Perspective of scale: Schools doing this well have teams of dedicated data curation librarians. Purdue (linked to in the original post), for example, has money to invest in infrastructure like this. So, we need strategies to make this scalable as we get started.

So what does this look like? From the librarian’s perspective, data curation might start with a website or online modules teaching students how to organize and manage their files, preparing students to think about and create effective metadata so that the data is truly shareable.

Starting where we are: Structurally, we can start by sharing what we have. Let’s let students know about Box and the UTDR. We also have data sets available through subscription to ICPSR (Inter-University Consortium for Political and Social Research); using this tool, we could build data literacy.

Then build skills: The critical scaffolding for using Box and UTDR effectively includes issues like copyright and the ethics of open data. These conversations open up space to think about how graduating students leave data behind, how well-structured data can increase citation.

Sharing data: This approach could build capacity within UT, since people want free data sets to use with undergraduate classes, particularly with the growth of digital humanities. Building UT awareness of data management frameworks and metadata best practices would allow UT classes to use UT student and faculty data sets, an exciting prospect.

Connected to Learning Commons Initiative: During focus groups for the learning commons, students and faculty said they wanted help using Excel to manage data.
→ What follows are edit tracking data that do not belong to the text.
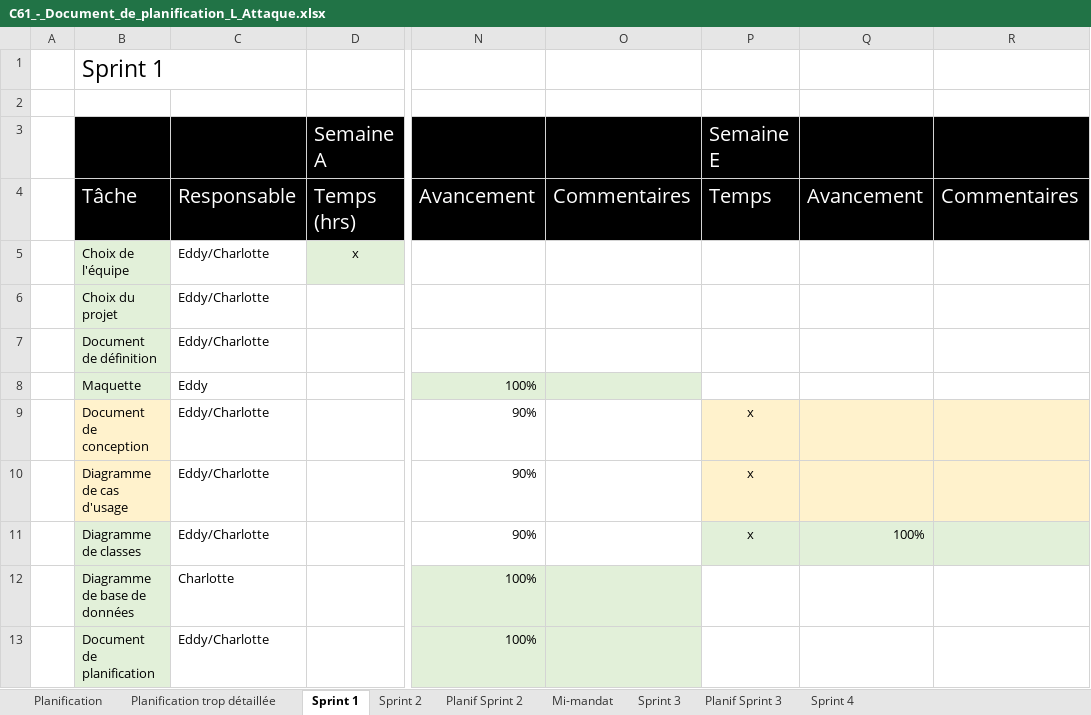
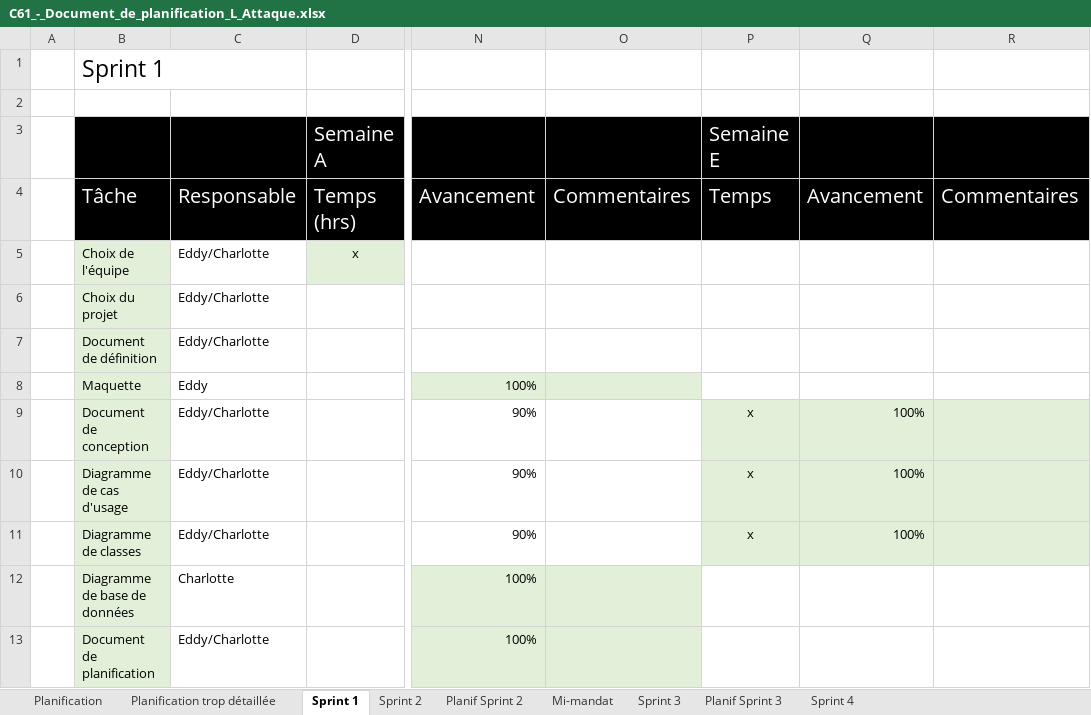
Before and after one commit to Icarium17/L-Attaque, an Excel workbook: doc/C61_-_Document_de_planification_L_Attaque.xlsx, sheet Sprint 1, drawn as a sheet; only a part is shown, gaps mark what is left out; values as stored, in another font and other column widths than the file's, no borders; the diff names each change by its address in the sheet, - before the commit and + after, or states it on an @@ line.

```diff
--- a/doc/C61_-_Document_de_planification_L_Attaque.xlsx (sheet Sprint 1)
+++ b/doc/C61_-_Document_de_planification_L_Attaque.xlsx (sheet Sprint 1)
-B9:B10 fill: #FFF2CC
+B9:B10 fill: #E2F0D9
-P9:R10 fill: #FFF2CC
+P9:R10 fill: #E2F0D9
-Q9:Q10: (empty)
+Q9:Q10: 100%
```
Also changed, not shown: sheet Planif Sprint 3, sheet Sprint 4, sheet Planif Sprint 2, sheet Sprint 3.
This would include both help using Excel and help understanding data analysis (as well as understanding that changing how we analyze the data can change our results).

Next steps:

  • Build data management discussion/awareness into graduate student orientations.
  • Add data management resources to research guides.
  • Curriculum mapping to find out where students are using/creating data.
  • Get started with small, scalable groups.

Our role is in building best practices, connecting researchers with data networks for the future.